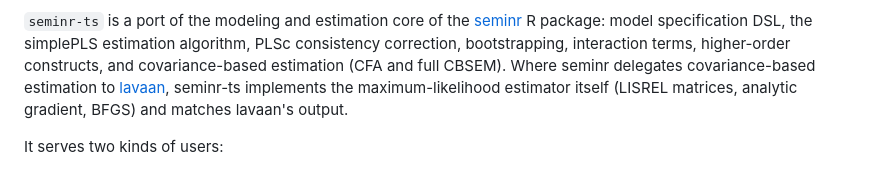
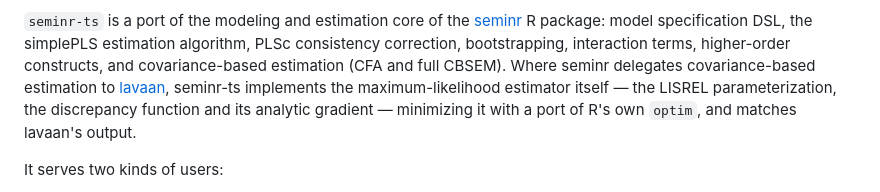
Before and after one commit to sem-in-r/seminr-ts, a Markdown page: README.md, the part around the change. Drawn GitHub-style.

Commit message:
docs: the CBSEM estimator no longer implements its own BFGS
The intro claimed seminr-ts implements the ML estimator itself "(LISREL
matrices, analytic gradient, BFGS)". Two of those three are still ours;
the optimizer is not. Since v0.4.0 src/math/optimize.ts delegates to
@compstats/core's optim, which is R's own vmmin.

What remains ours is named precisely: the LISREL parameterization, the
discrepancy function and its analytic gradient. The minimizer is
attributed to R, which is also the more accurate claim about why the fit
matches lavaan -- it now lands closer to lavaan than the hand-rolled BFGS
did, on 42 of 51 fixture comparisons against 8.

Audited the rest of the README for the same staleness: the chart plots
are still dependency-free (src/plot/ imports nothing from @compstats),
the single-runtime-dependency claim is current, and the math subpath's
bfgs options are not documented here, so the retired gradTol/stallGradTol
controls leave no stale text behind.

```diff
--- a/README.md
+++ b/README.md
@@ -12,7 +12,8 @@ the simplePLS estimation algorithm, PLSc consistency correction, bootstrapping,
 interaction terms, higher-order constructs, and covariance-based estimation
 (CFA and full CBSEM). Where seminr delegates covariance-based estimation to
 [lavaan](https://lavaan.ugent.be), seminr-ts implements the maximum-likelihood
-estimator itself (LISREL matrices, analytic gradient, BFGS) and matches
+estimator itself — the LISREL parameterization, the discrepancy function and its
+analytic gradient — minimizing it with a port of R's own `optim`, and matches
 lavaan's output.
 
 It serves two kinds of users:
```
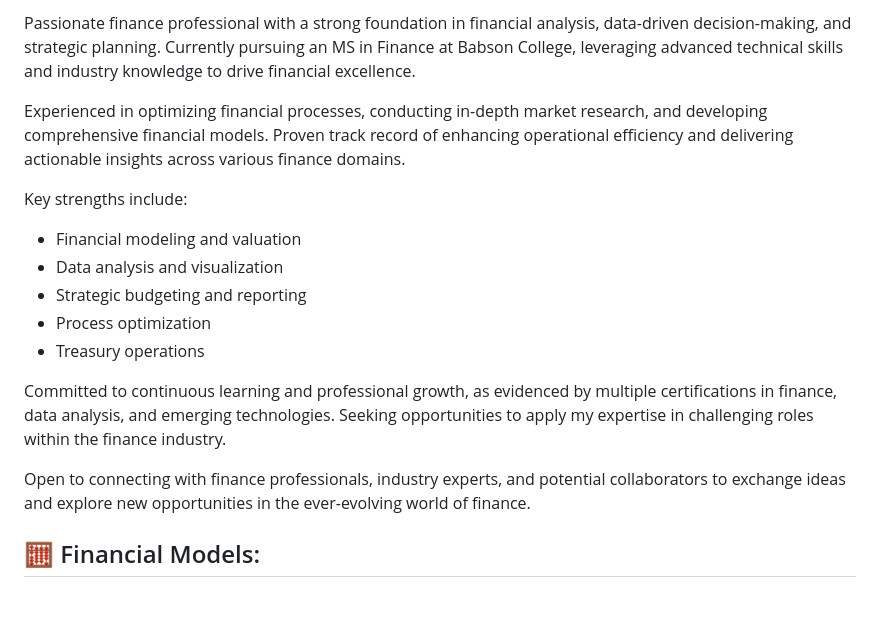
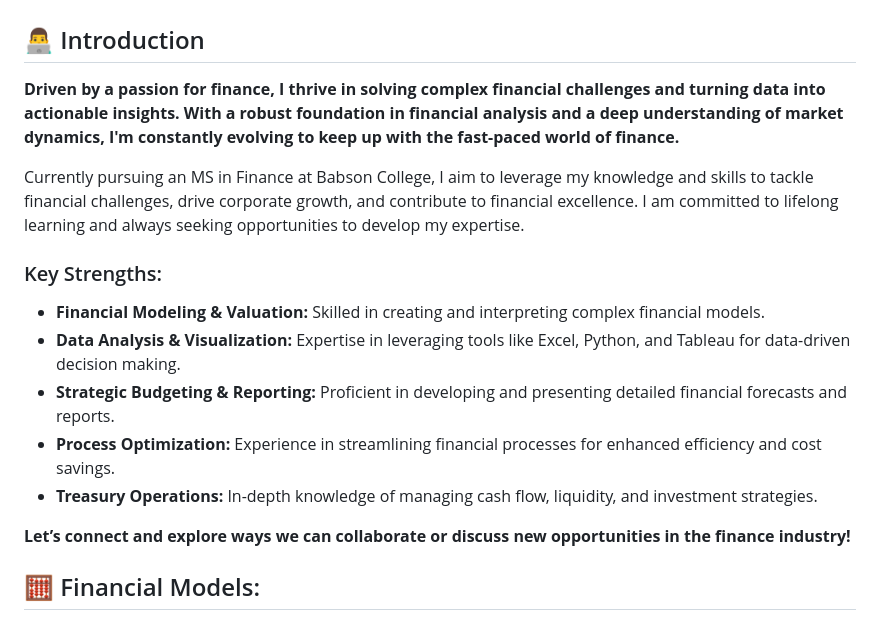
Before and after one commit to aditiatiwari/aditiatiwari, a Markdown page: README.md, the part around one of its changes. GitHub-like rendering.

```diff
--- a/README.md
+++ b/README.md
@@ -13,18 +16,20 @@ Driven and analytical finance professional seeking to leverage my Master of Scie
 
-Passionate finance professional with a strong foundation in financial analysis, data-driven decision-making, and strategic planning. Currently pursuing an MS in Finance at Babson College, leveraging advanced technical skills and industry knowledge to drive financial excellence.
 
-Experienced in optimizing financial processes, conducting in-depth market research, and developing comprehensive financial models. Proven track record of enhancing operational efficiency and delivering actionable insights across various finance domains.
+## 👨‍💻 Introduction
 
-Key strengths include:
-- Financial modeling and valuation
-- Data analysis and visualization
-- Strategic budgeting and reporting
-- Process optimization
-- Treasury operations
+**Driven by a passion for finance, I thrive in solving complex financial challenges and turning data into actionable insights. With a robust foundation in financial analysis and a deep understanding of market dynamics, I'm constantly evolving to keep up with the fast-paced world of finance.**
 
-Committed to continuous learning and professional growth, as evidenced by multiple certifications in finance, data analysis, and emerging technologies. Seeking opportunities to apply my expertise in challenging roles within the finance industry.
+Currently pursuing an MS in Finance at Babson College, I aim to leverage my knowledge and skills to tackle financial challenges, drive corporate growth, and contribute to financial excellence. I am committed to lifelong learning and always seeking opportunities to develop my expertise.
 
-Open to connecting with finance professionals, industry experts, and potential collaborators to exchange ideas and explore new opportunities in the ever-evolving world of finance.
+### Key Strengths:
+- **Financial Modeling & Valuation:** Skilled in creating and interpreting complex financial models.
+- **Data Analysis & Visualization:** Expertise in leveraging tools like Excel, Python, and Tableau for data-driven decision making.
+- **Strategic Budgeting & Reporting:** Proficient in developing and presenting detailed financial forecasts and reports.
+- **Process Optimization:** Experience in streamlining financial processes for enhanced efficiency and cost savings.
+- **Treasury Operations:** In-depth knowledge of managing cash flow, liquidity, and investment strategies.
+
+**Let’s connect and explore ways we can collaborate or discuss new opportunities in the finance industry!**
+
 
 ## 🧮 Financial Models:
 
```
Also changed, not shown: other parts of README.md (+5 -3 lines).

------------------------------------------------------------------------

**Exercise requirements**
Leave the pictures out, and print every line of the listing exactly as written.

**Result**
Before and after one commit to sem-in-r/seminr-ts, a Markdown page: README.md, the part around the change. Drawn GitHub-style.

Commit message:
docs: the CBSEM estimator no longer implements its own BFGS
The intro claimed seminr-ts implements the ML estimator itself "(LISREL
matrices, analytic gradient, BFGS)". Two of those three are still ours;
the optimizer is not. Since v0.4.0 src/math/optimize.ts delegates to
@compstats/core's optim, which is R's own vmmin.

What remains ours is named precisely: the LISREL parameterization, the
discrepancy function and its analytic gradient. The minimizer is
attributed to R, which is also the more accurate claim about why the fit
matches lavaan -- it now lands closer to lavaan than the hand-rolled BFGS
did, on 42 of 51 fixture comparisons against 8.

Audited the rest of the README for the same staleness: the chart plots
are still dependency-free (src/plot/ imports nothing from @compstats),
the single-runtime-dependency claim is current, and the math subpath's
bfgs options are not documented here, so the retired gradTol/stallGradTol
controls leave no stale text behind.

```diff
--- a/README.md
+++ b/README.md
@@ -12,7 +12,8 @@ the simplePLS estimation algorithm, PLSc consistency correction, bootstrapping,
 interaction terms, higher-order constructs, and covariance-based estimation
 (CFA and full CBSEM). Where seminr delegates covariance-based estimation to
 [lavaan](https://lavaan.ugent.be), seminr-ts implements the maximum-likelihood
-estimator itself (LISREL matrices, analytic gradient, BFGS) and matches
+estimator itself — the LISREL parameterization, the discrepancy function and its
+analytic gradient — minimizing it with a port of R's own `optim`, and matches
 lavaan's output.
 
 It serves two kinds of users:
```
Before and after one commit to aditiatiwari/aditiatiwari, a Markdown page: README.md, the part around one of its changes. GitHub-like rendering.

```diff
--- a/README.md
+++ b/README.md
@@ -13,18 +16,20 @@ Driven and analytical finance professional seeking to leverage my Master of Scie
 
-Passionate finance professional with a strong foundation in financial analysis, data-driven decision-making, and strategic planning. Currently pursuing an MS in Finance at Babson College, leveraging advanced technical skills and industry knowledge to drive financial excellence.
 
-Experienced in optimizing financial processes, conducting in-depth market research, and developing comprehensive financial models. Proven track record of enhancing operational efficiency and delivering actionable insights across various finance domains.
+## 👨‍💻 Introduction
 
-Key strengths include:
-- Financial modeling and valuation
-- Data analysis and visualization
-- Strategic budgeting and reporting
-- Process optimization
-- Treasury operations
+**Driven by a passion for finance, I thrive in solving complex financial challenges and turning data into actionable insights. With a robust foundation in financial analysis and a deep understanding of market dynamics, I'm constantly evolving to keep up with the fast-paced world of finance.**
 
-Committed to continuous learning and professional growth, as evidenced by multiple certifications in finance, data analysis, and emerging technologies. Seeking opportunities to apply my expertise in challenging roles within the finance industry.
+Currently pursuing an MS in Finance at Babson College, I aim to leverage my knowledge and skills to tackle financial challenges, drive corporate growth, and contribute to financial excellence. I am committed to lifelong learning and always seeking opportunities to develop my expertise.
 
-Open to connecting with finance professionals, industry experts, and potential collaborators to exchange ideas and explore new opportunities in the ever-evolving world of finance.
+### Key Strengths:
+- **Financial Modeling & Valuation:** Skilled in creating and interpreting complex financial models.
+- **Data Analysis & Visualization:** Expertise in leveraging tools like Excel, Python, and Tableau for data-driven decision making.
+- **Strategic Budgeting & Reporting:** Proficient in developing and presenting detailed financial forecasts and reports.
+- **Process Optimization:** Experience in streamlining financial processes for enhanced efficiency and cost savings.
+- **Treasury Operations:** In-depth knowledge of managing cash flow, liquidity, and investment strategies.
+
+**Let’s connect and explore ways we can collaborate or discuss new opportunities in the finance industry!**
+
 
 ## 🧮 Financial Models:
 
```
Also changed, not shown: other parts of README.md (+5 -3 lines).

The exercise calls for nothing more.